CAT POWER :  Felines  in  Film
  From their luminous eyes, to sly saunter, to coy ways, the hypnotic allure of cats has continually fascinated mankind throughout history. Frequently regarded as divine creatures across various religions and mythologies, the enigma surrounding cats dates back to ancient Egypt—where not only were they first domesticated but worshipped as demigods. The Egyptian goddess Bastet, both docile and aggressive, was depicted as a ferocious lion-headed woman and later as a house cat.  While her name translates to “devouring lady,” she symbolized both protection and pleasure. The duality of Bastet’s nature is akin to feline charm- cats are loyal yet indifferent, playful yet dignified and affectionate yet aggressive. Elegant femininity meets the wild and dangerous.

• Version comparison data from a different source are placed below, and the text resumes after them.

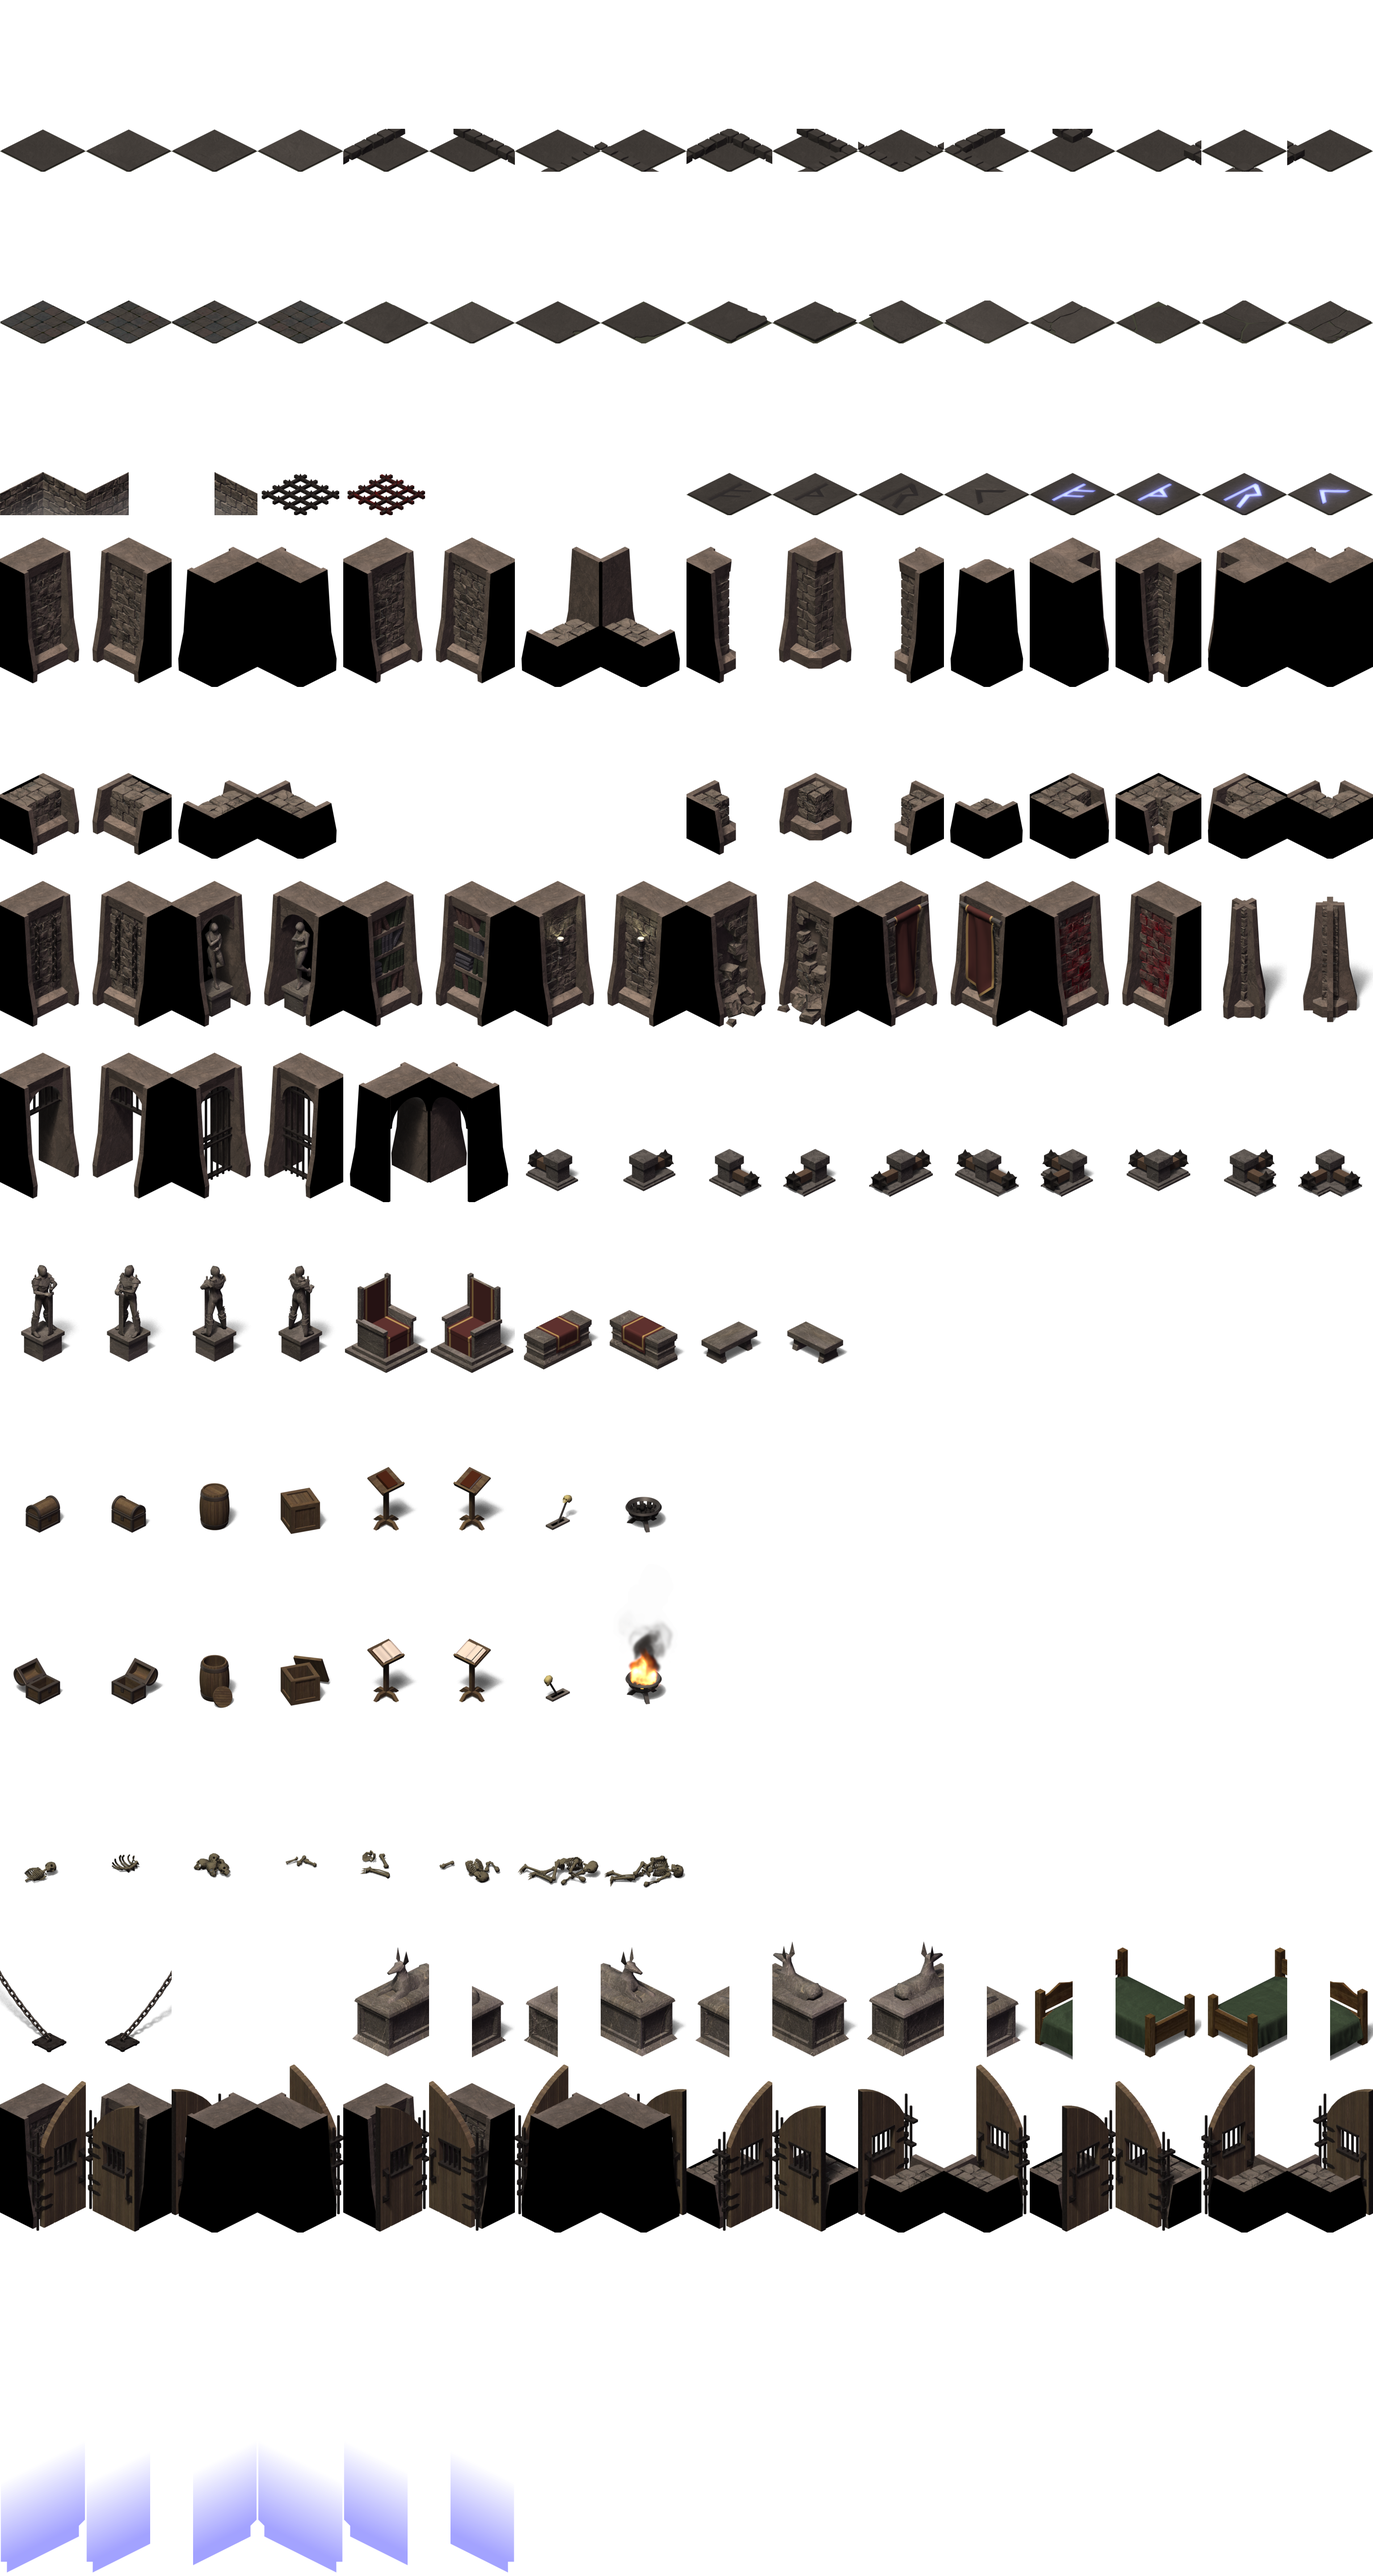
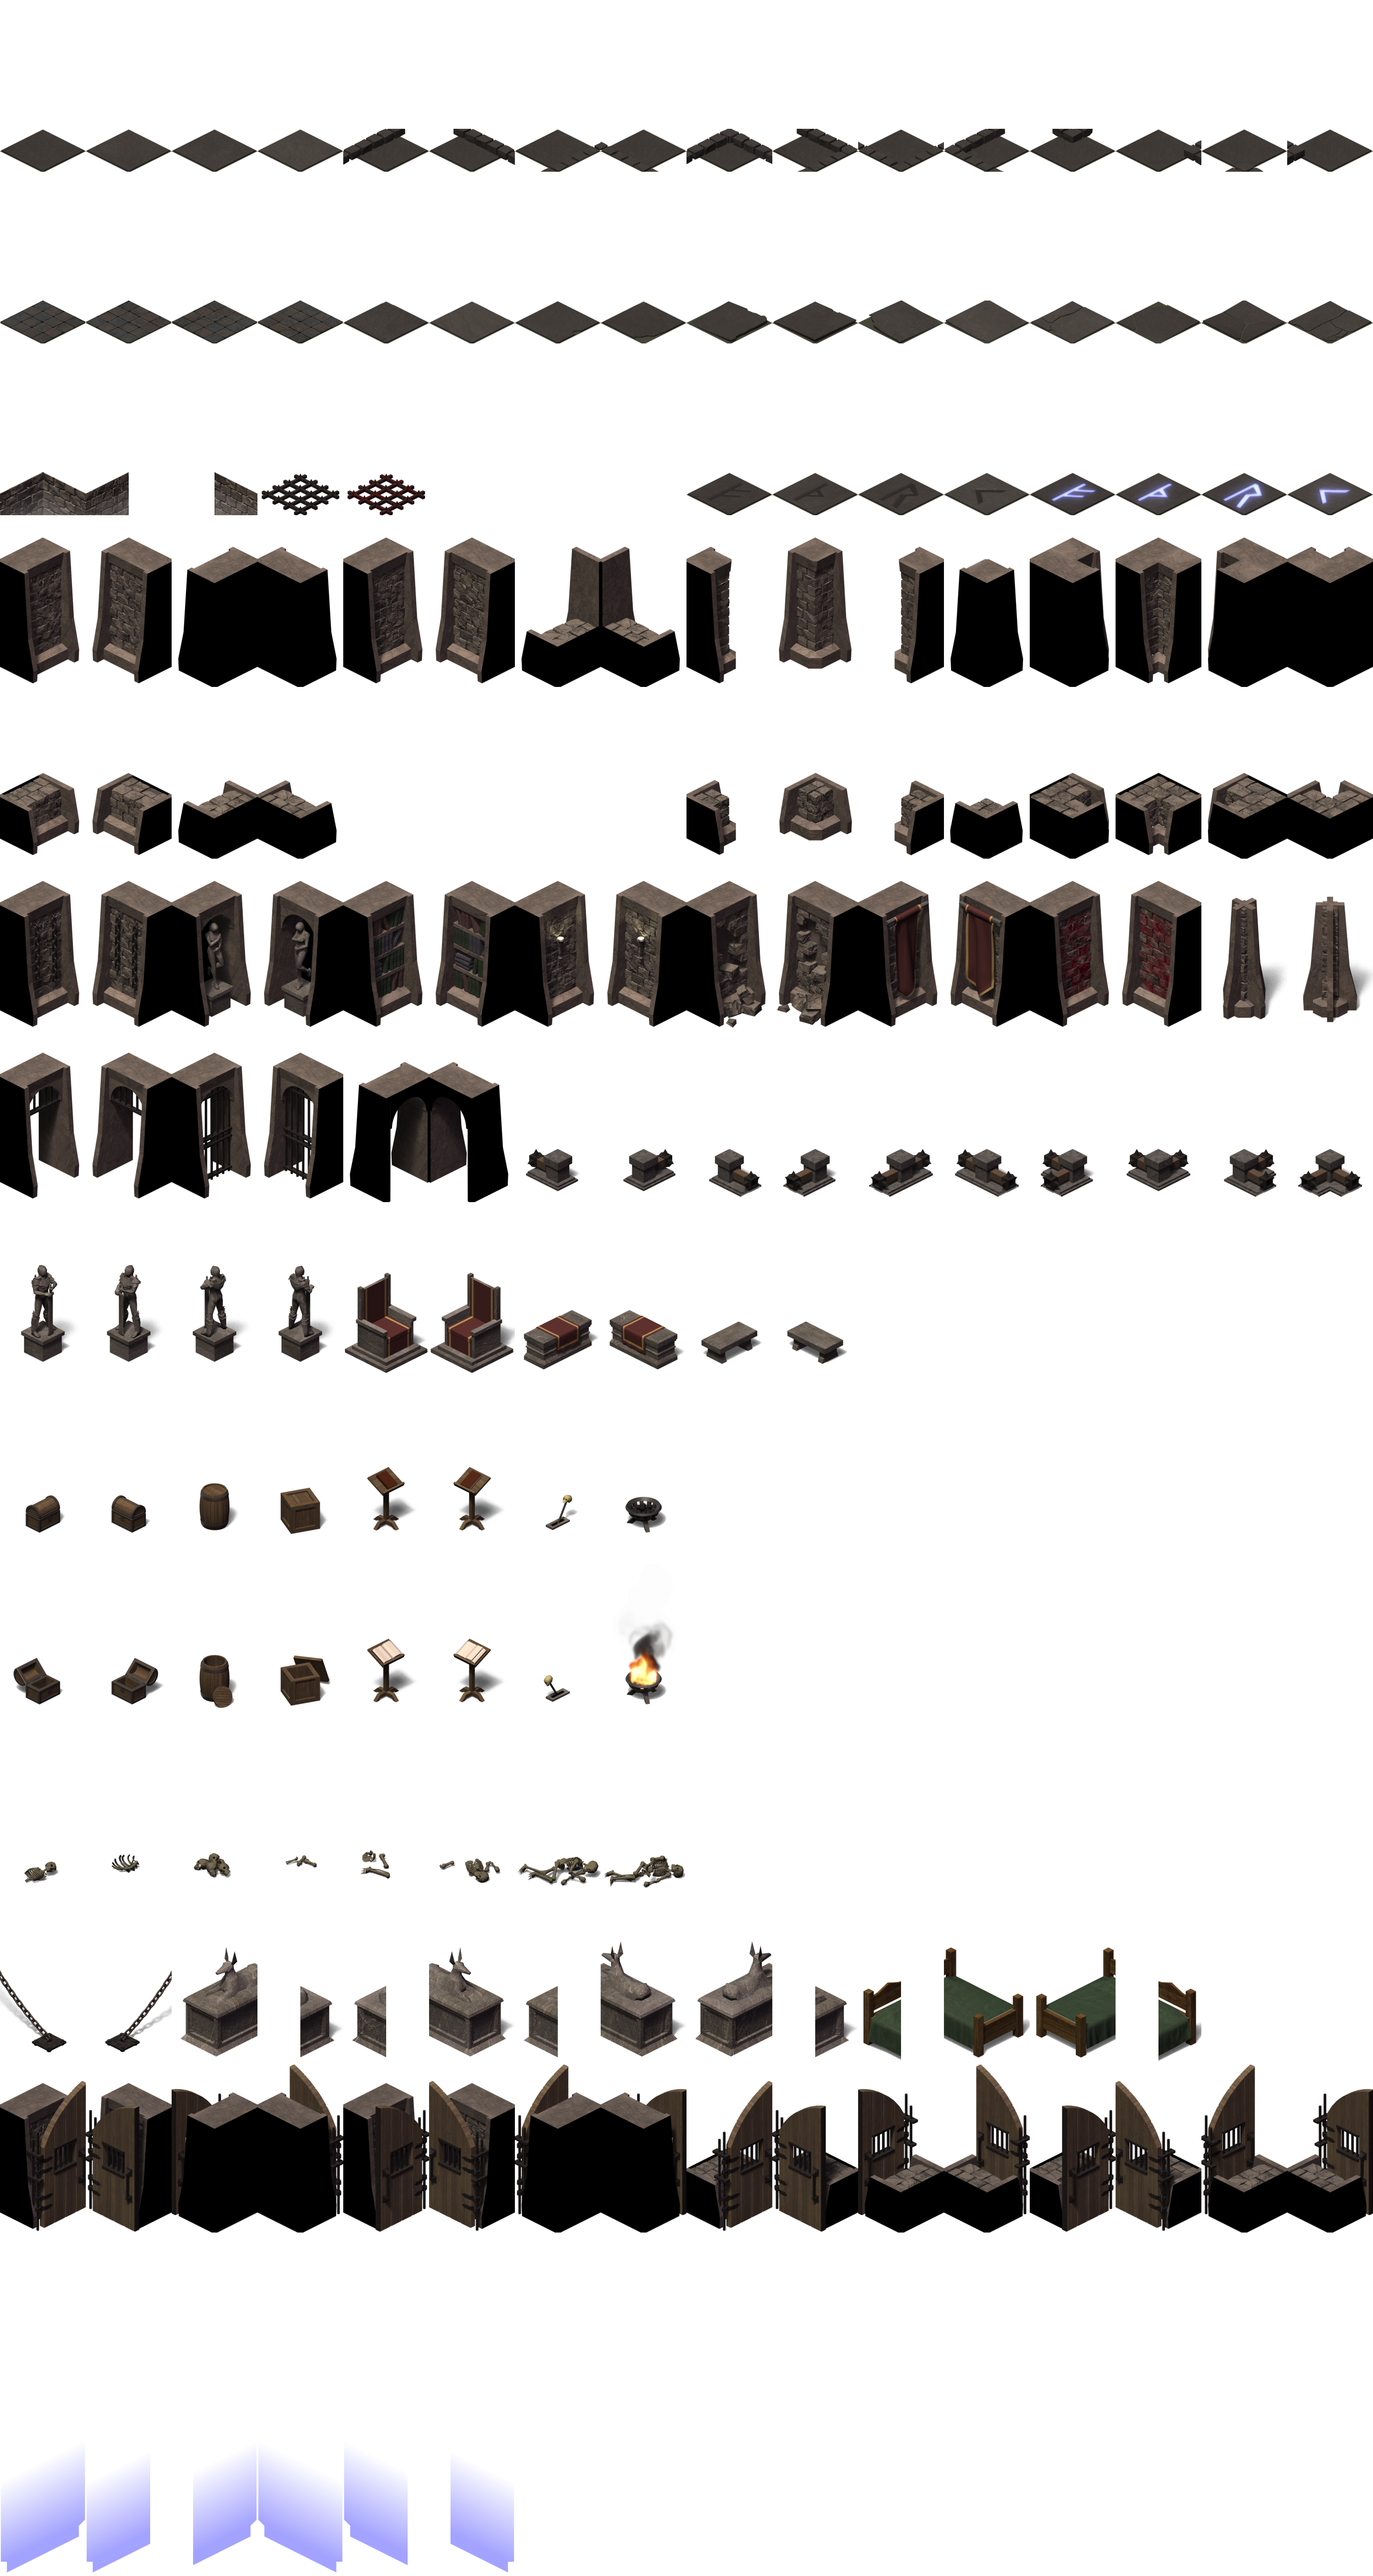
Fix tomb and bed in dungeon Tiled sheet

diff --git a/art_src_hd/tilesets/dungeon/createTilesheets.py b/art_src_hd/tilesets/dungeon/createTilesheets.py
@@ -364,7 +364,7 @@ for i in range(0, len(tile_filenames)):
 
 
 # tomb and bed
-target_x = tile_w * 4
+target_x = tile_w * 2
 target_y = tile_h * 11
 tile_id = (tileset_cols * 12) + 2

Captivating, poised and unpredictable, cats are decidedly seductive and feminine—much like a coquette, or, when coupled with danger, a femme fatale. It is no wonder that Hollywood has embraced exotic, cat-like beauty and themes. Silver screen goddess Greta Garbo's most famous publicity photos feature her at a lion farm.  In one photo she sits anxiously next to an adult lion; in the other she happily holds a cub. Both famed actresses Charlotte Rampling and Lauren Bacall are known for their film noir roles and feral beauty: angular faces and large, wide eyes. (For a D.I.Y. cat eye, thinner along the inner corner and thicker at the end, sketch the shape outline with a black pencil, then top with gel liner for intensity.)

On a more literal note, in the erotic horror film Cat People Nastassja Kinski plays a young virgin who discovers love for the first time while simultaneously learning of her were-cat heritage. The sultry siren—with her bright green eyes and full lips—is faced with the destiny that should she make love to a human, she will be transformed into a viscous leopard63103o26v0zKRNPLLSTKMLSOMMLR, having to kill to break the curse.  More widely known, in the legendary Batman franchise, supervillainess Cat Woman is celebrated for her sex appeal. Comic book artists Bill Finger and Bob Kane modeled the character after sexpots Jean Harlow and Hedy Lamarr. Over the years, the role has been played on screen by icons such as Eartha Kitt and Michelle Pfeiffer — seductive, sensual, independent and in contemporary times, anything but traditionally domesticated.

Courtney Porkoláb